In some states, you’re actually required by state law to have a real estate attorney present when a home is bought or sold. In the majority of the country, it’s not required, but people do choose to have an attorney help them with the transaction, especially if dealing with complex transactions, distressed properties, or real estate holdings that have been inherited. If you do hire a lawyer, he or she will often be paid at closing, out of the proceeds from the sale.
Attorneys are required to oversee closing in 21 states and Washington, D.C. These states include Alabama, Connecticut, Delaware, Florida, Georgia, Kansas, Kentucky, Maine, Maryland, Massachusetts, Mississippi, New Hampshire, New Jersey, New York, North Dakota, Pennsylvania, Rhode Island, South Carolina, Vermont, Virginia, and West Virginia. In these states, the closing attorney would generally take the place of an escrow company or other settlement agent.
When are closing costs due?

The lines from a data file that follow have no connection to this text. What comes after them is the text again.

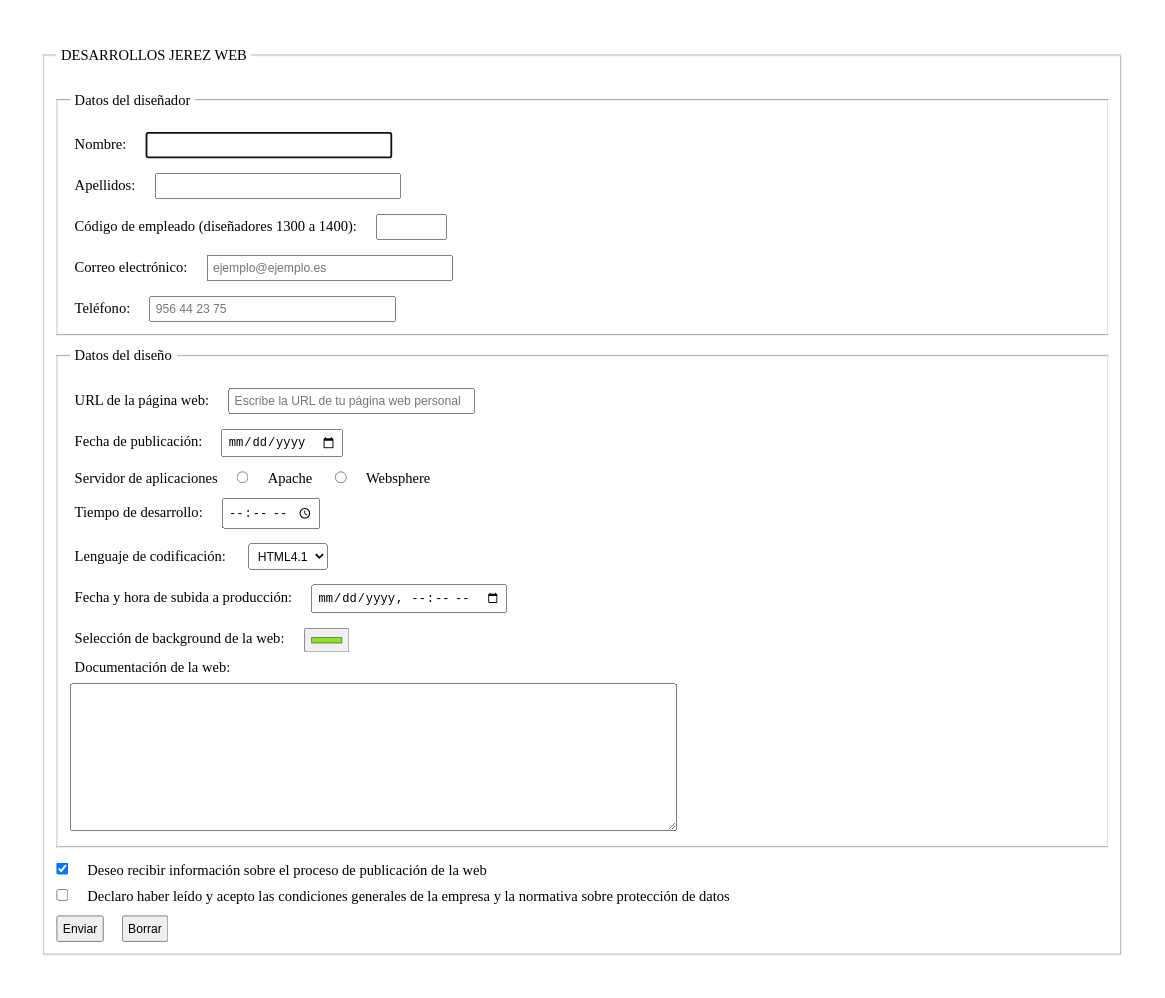
Repository: iSaan86/EV_Practica_FormularioCSS
Page: index.html
The author's editor kept a copy of each file at every save. The page is drawn from the files as they stood at one save, then again after the next save.
The browser window is 1280 px wide. The pictures show the whole page, at 91% of full size.

Above is the page before, as saved 2024-01-11 17:31:03.

After the next save:
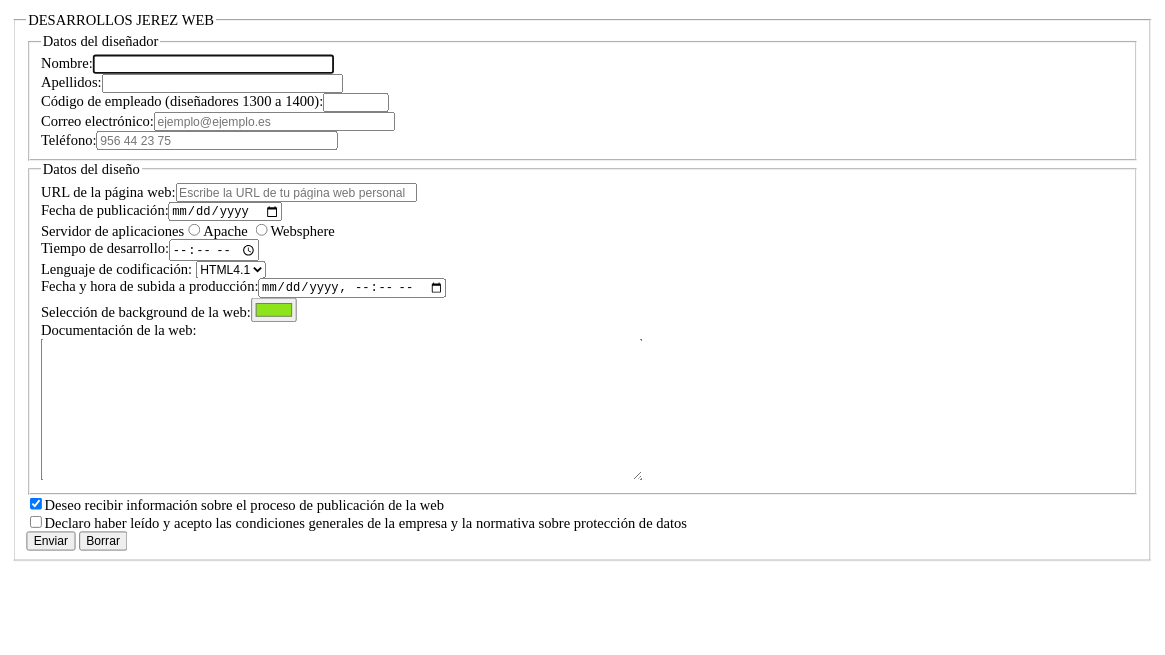
Saved 12 s later.
--- a/css/estilo.css
+++ b/css/estilo.css
@@ -1,10 +1,7 @@
 @charset "UTF-8";
 
 /* Para todo el html */
-*{
-    padding: 5px;
-    margin:8px;
-}
+
 body{
     padding: 5px;
 }

After the save that followed:
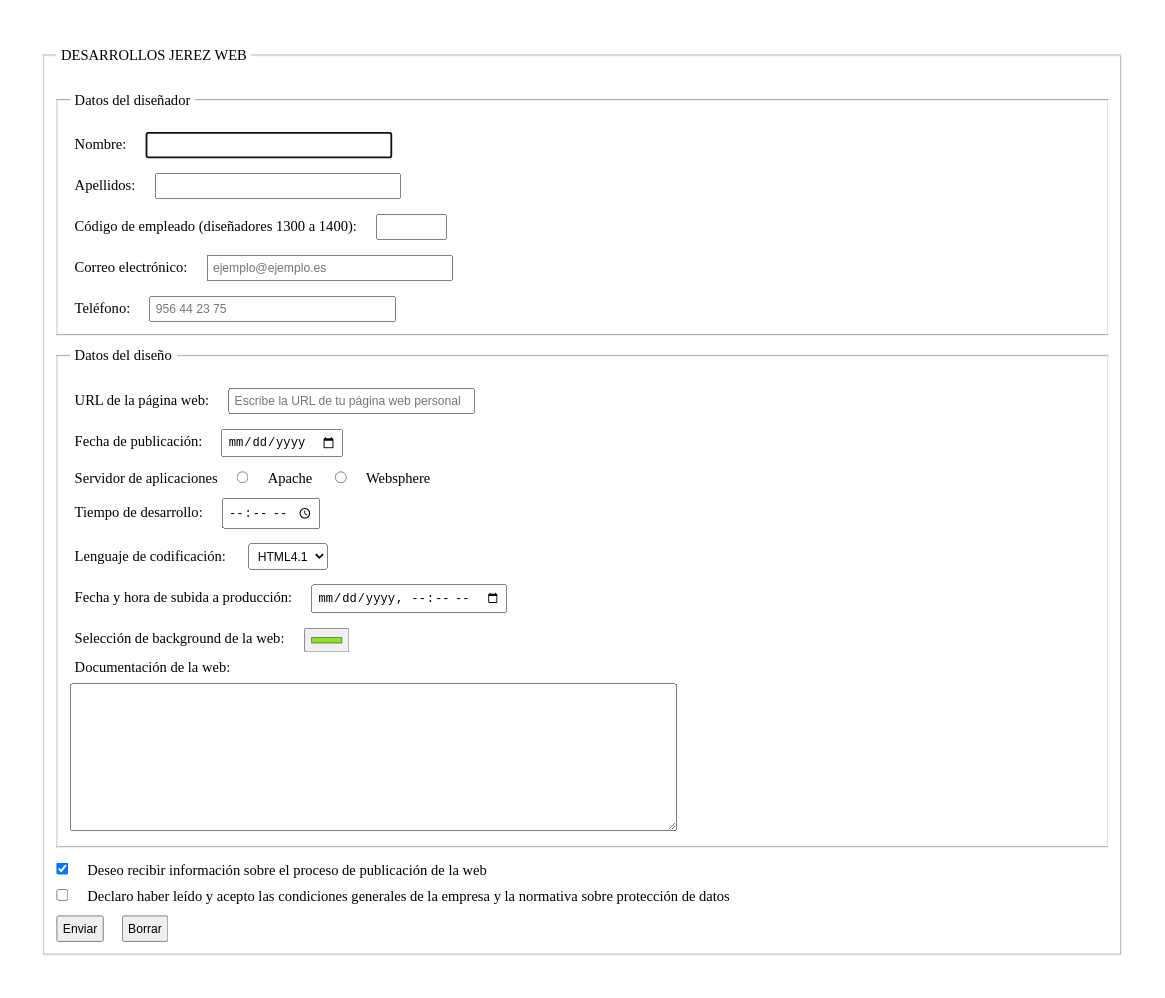
Saved 36 s later.
--- a/css/estilo.css
+++ b/css/estilo.css
@@ -1,7 +1,7 @@
 @charset "UTF-8";
 
 /* Para todo el html */
-
-body{
+*{
     padding: 5px;
+    margin:8px;
 }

Closing costs are due at the closing when the buyer’s funds are available for payment and disbursement and the closing documents are all signed around. All of the items we’ve covered above will be deducted from your proceeds on the sale, so you won’t need to bring cash to your closing unless your property is underwater — that means you owe more on it than it’s worth.
In 2018, the typical U.S. home spent between 65 and 93 days on the market, from listing to closing. The time a home spends on the market varies greatly depending on local market conditions, demand, and seasonality. Time tends to be shorter in the spring and summer months when home buying demand is highest, and longer in fall and winter when demand falls off. (In today's market, you can expect less than 60 days on the market.)

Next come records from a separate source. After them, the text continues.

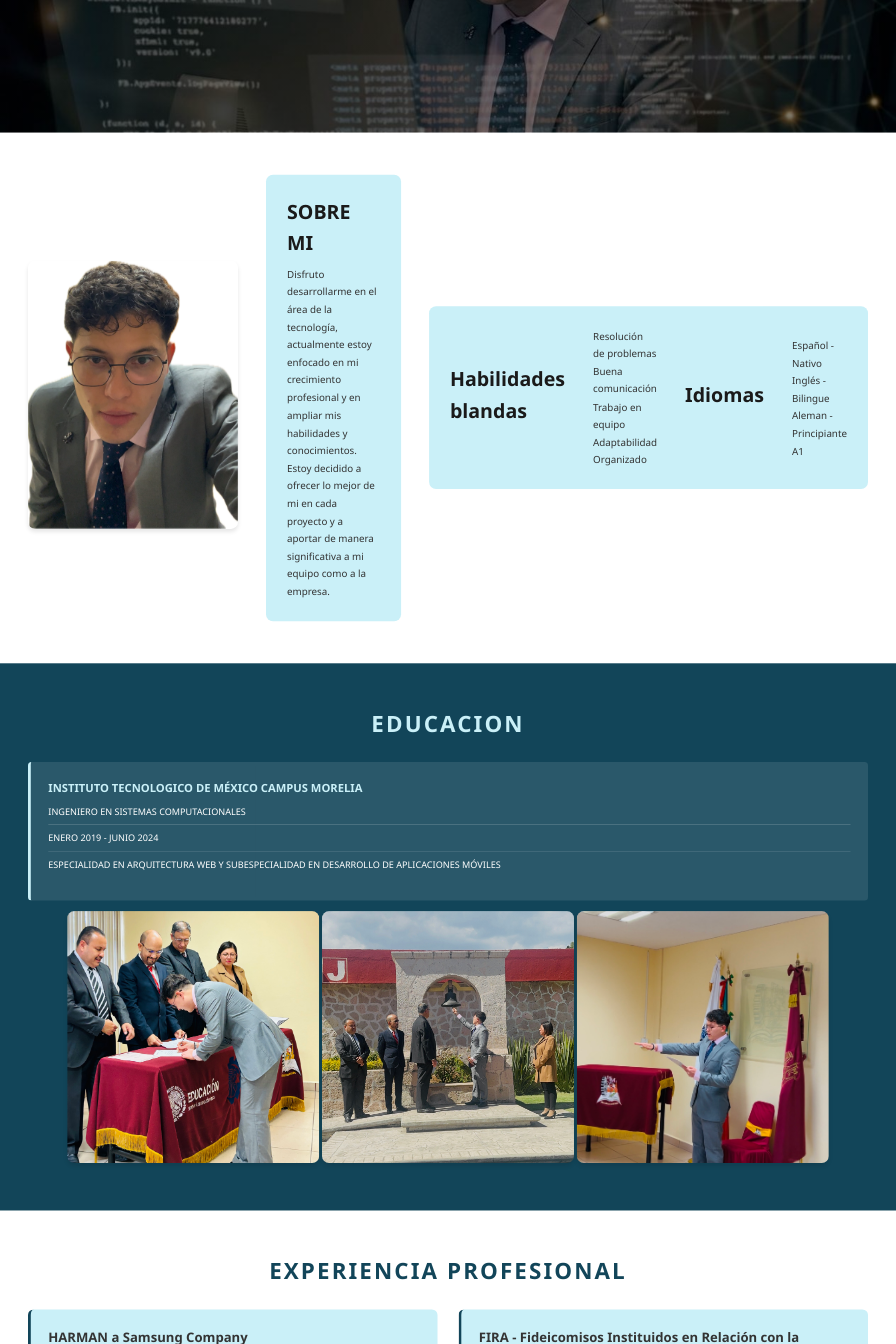
Repository: rafaelsilva2k/mi-portafolio
Page: index.html
An editor plug-in stored every save of this project. The page is shown before and after the next save, followed by the edit.
The browser window is 1280 px wide. The pictures show the part of the page from y = 411 to 2331 px (the page is 3561 px tall before and 3313 px after), at 70% of full size.

Above is the page before, as saved 2026-04-17 13:49:13.

After the next save:
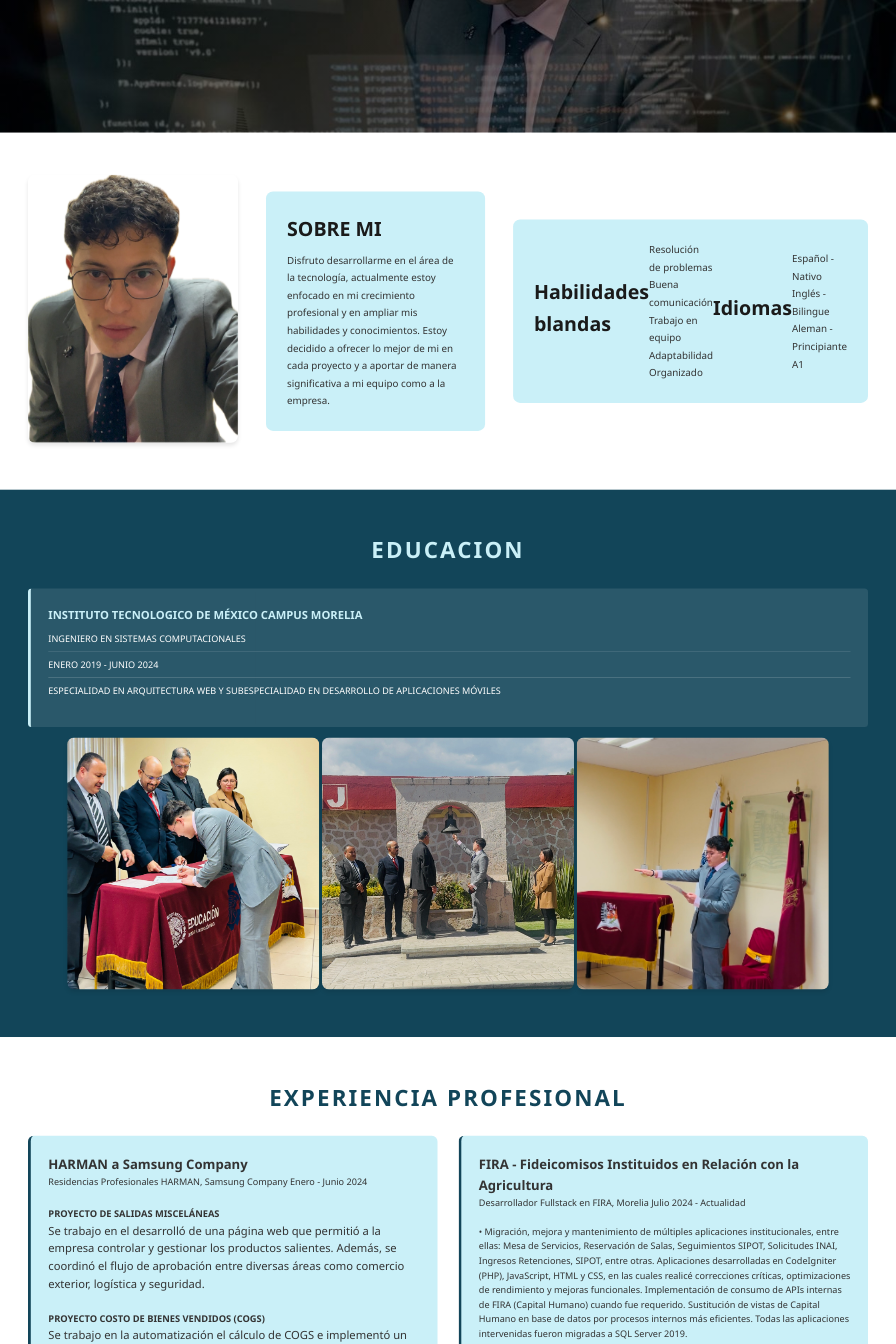
Saved 18 s later.
--- a/styles.css
+++ b/styles.css
@@ -165,7 +165,6 @@
 
     /* FLEXBOX: Alinea foto a la izquierda y texto a la derecha */
     display: flex;
-    gap: 40px;
     align-items: center;
 }
 

After the save that followed:
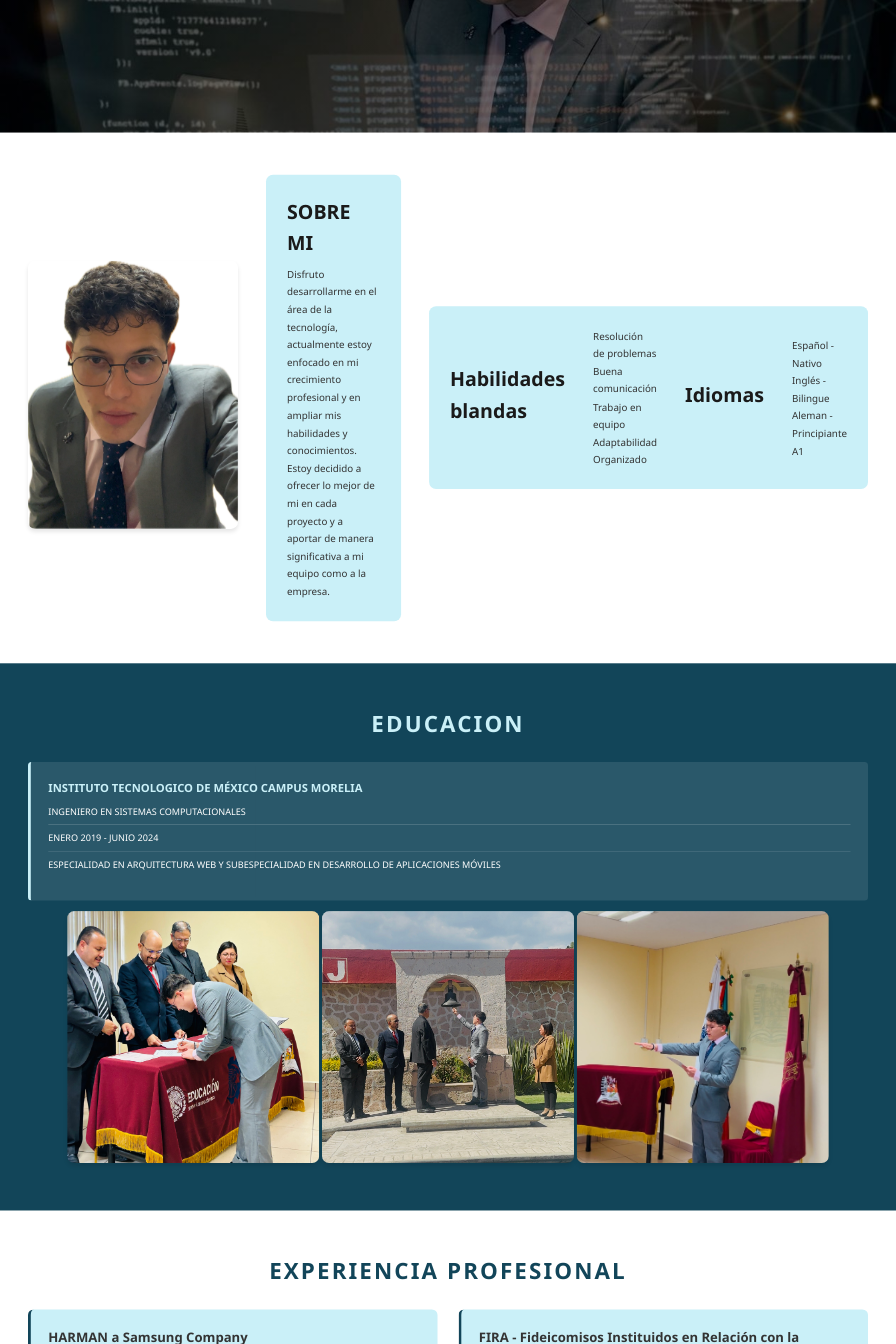
Saved 4 s later.
--- a/styles.css
+++ b/styles.css
@@ -165,6 +165,7 @@
 
     /* FLEXBOX: Alinea foto a la izquierda y texto a la derecha */
     display: flex;
+    gap: 40px;
     align-items: center;
 }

How to reduce closing costs
While you might want to know how to avoid closing costs completely, it can’t really be done. But there are a few ways to reduce closing costs, including:
Shopping around for title and escrow/settlement companies: In most states, title and escrow companies set their own price structure, so it’s worth shopping around to make sure you’re getting a good deal.
Requesting a title insurance reissue rate: As discussed earlier, if you’ve lived in the home you’re selling for just a few years, you may qualify for a reduced rate on your owner’s title insurance policy.
Selling FSBO (For Sale By Owner) or with a discount broker: Save some or all of the 3% commission that goes to the seller’s agent by listing on your own or using a limited-service broker.
Other seller costs
In addition to closing costs, keep in mind that as a seller, you may end up paying for additional costs, including:
Loan prepayment fee: Depending on the terms of the mortgage you’ll be paying off, you’ll want to watch out for a prepayment penalty. This one-time fee is paid at closing to your mortgage company.
Home improvements: Unless your home is picture-perfect to begin with, you’ll likely spend some money getting your home ready for listing. Common tasks include painting, servicing major systems like the furnace and A/C, and landscaping. While not part of your actual closing process, it’s an out-of-pocket expense you’ll want to plan for.
Moving costs: Of course, right around closing, you’ll also be moving. Make sure to set aside funds to cover your moving expenses, whether you’re moving across town or across the country.
Closing costs for buyers
Often, people sell their home because they’re buying a new home. If you’re buying another home soon, you’re not out from under-closing costs just yet. Buyers have their own set of closing costs when buying a new home, and they typically include:
- Appraisal fee
- Application fee
- Origination fee
- Title insurance policy for the lender
- Inspection fee
- Flood certification fee (in some areas)
- Prepaid interest
- Homeowner’s insurance
- Pro-rated property taxes
- Tax servicing fee
- Credit report fee
- Bank processing fee
- Recording fee
- Notary fee
- Loan discount points